Task goal: Nothing but the lines holding the string "reindex" should appear in the answer. Copy them from the entries.

BEGIN Data to process

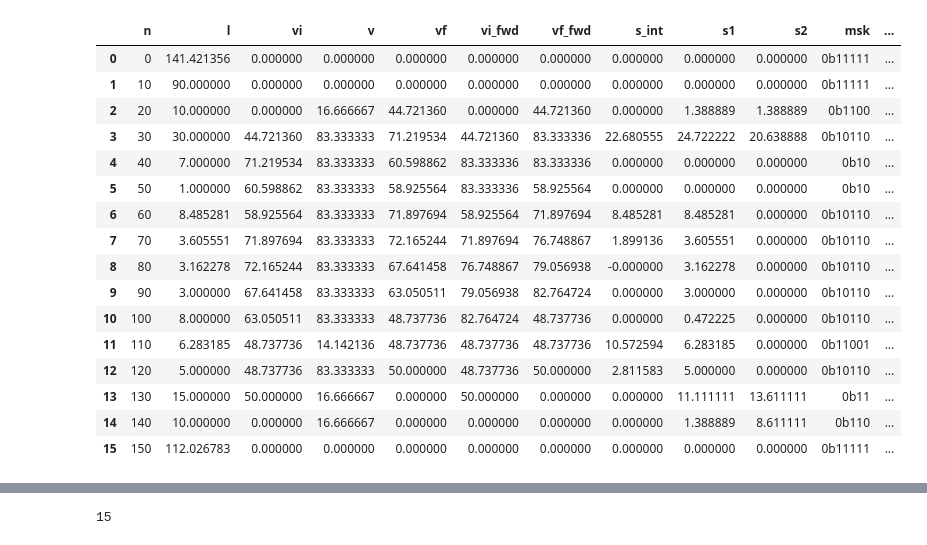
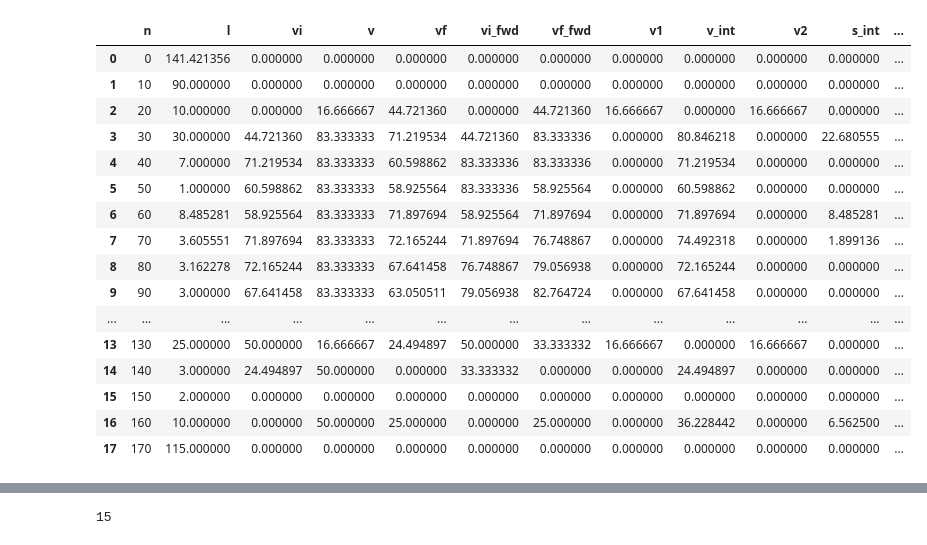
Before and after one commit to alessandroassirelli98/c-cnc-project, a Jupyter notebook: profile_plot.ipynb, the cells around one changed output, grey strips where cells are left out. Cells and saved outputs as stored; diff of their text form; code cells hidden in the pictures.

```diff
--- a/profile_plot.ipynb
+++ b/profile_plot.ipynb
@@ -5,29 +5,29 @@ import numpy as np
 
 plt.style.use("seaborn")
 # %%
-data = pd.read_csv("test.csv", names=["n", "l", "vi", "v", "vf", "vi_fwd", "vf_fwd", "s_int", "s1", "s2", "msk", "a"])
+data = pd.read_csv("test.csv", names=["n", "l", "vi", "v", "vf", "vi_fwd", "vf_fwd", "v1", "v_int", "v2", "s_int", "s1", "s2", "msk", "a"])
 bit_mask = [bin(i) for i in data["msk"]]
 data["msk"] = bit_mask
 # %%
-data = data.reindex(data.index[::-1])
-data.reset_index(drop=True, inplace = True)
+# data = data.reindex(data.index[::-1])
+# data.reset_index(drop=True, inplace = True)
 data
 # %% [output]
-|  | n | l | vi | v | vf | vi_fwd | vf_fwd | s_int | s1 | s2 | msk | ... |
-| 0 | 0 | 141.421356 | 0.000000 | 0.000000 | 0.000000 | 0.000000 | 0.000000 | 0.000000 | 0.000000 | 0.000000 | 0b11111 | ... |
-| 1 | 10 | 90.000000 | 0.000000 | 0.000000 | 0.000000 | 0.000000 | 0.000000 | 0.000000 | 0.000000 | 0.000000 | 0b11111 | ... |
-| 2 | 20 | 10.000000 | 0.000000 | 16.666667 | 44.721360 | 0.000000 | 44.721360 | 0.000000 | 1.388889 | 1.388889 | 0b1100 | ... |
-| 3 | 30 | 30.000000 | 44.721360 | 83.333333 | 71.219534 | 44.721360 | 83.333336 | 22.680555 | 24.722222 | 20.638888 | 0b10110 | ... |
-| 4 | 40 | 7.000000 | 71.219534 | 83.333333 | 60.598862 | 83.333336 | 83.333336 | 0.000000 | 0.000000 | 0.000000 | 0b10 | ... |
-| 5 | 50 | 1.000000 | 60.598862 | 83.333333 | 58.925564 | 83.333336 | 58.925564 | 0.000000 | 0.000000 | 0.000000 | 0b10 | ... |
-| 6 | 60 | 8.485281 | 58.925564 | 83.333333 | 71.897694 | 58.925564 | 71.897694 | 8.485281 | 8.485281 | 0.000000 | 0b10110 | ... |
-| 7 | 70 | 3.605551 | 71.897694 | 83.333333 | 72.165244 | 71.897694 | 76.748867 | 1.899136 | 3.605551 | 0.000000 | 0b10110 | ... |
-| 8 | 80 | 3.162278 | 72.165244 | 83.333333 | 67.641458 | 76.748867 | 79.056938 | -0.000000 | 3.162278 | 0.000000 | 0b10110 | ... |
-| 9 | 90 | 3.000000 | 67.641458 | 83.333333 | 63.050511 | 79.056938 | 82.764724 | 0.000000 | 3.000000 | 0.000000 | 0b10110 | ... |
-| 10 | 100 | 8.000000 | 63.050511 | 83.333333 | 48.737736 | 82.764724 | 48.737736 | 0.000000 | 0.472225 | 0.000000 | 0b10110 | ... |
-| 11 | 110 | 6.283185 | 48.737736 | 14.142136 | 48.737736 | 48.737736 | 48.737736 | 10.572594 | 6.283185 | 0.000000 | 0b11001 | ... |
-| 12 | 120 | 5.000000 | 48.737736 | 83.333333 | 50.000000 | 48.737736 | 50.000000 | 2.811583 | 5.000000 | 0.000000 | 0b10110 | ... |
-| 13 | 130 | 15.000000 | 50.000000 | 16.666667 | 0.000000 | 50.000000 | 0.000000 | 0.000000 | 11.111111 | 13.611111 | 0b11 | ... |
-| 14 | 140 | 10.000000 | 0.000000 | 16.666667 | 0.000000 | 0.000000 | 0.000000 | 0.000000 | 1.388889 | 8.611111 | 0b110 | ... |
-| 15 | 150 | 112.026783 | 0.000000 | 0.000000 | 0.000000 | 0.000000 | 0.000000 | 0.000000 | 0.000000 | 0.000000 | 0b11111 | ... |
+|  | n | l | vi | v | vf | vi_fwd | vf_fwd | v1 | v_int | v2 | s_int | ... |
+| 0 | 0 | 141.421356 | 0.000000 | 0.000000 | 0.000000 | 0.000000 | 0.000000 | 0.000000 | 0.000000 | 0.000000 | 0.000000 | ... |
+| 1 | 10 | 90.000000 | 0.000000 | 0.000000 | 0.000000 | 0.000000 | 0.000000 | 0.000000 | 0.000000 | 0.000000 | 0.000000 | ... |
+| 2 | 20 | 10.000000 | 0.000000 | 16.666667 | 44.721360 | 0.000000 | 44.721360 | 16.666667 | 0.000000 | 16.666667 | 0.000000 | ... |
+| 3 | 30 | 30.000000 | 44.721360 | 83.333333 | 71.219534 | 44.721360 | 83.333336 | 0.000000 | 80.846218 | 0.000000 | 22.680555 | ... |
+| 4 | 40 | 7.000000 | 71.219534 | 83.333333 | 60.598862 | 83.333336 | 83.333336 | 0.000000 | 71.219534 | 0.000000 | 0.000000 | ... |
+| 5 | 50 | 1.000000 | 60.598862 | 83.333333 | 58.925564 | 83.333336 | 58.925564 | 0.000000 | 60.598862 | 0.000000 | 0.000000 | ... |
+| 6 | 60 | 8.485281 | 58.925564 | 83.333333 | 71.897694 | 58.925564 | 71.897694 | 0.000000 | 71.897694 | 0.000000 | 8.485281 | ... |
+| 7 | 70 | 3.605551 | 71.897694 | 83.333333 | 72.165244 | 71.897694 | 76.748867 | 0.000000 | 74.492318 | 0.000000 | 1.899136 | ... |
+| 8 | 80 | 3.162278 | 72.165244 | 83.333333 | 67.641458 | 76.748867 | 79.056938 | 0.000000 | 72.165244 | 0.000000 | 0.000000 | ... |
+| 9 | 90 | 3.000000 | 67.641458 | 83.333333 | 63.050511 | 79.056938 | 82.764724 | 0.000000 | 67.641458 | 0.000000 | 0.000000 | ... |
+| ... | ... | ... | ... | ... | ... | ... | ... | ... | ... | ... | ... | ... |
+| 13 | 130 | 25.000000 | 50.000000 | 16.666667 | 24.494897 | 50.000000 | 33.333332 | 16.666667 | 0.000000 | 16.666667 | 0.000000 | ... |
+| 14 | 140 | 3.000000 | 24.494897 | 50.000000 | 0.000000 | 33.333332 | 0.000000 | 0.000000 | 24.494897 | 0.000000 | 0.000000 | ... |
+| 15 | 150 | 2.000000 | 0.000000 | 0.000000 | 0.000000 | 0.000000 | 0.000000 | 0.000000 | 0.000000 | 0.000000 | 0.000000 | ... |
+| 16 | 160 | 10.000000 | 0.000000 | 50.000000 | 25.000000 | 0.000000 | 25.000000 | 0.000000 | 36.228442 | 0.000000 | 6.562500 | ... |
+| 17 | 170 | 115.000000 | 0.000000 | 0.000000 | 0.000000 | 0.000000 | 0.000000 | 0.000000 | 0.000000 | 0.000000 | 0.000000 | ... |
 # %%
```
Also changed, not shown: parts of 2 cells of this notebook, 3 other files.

END Data to process

Your solution:
-data = data.reindex(data.index[::-1])
+# data = data.reindex(data.index[::-1])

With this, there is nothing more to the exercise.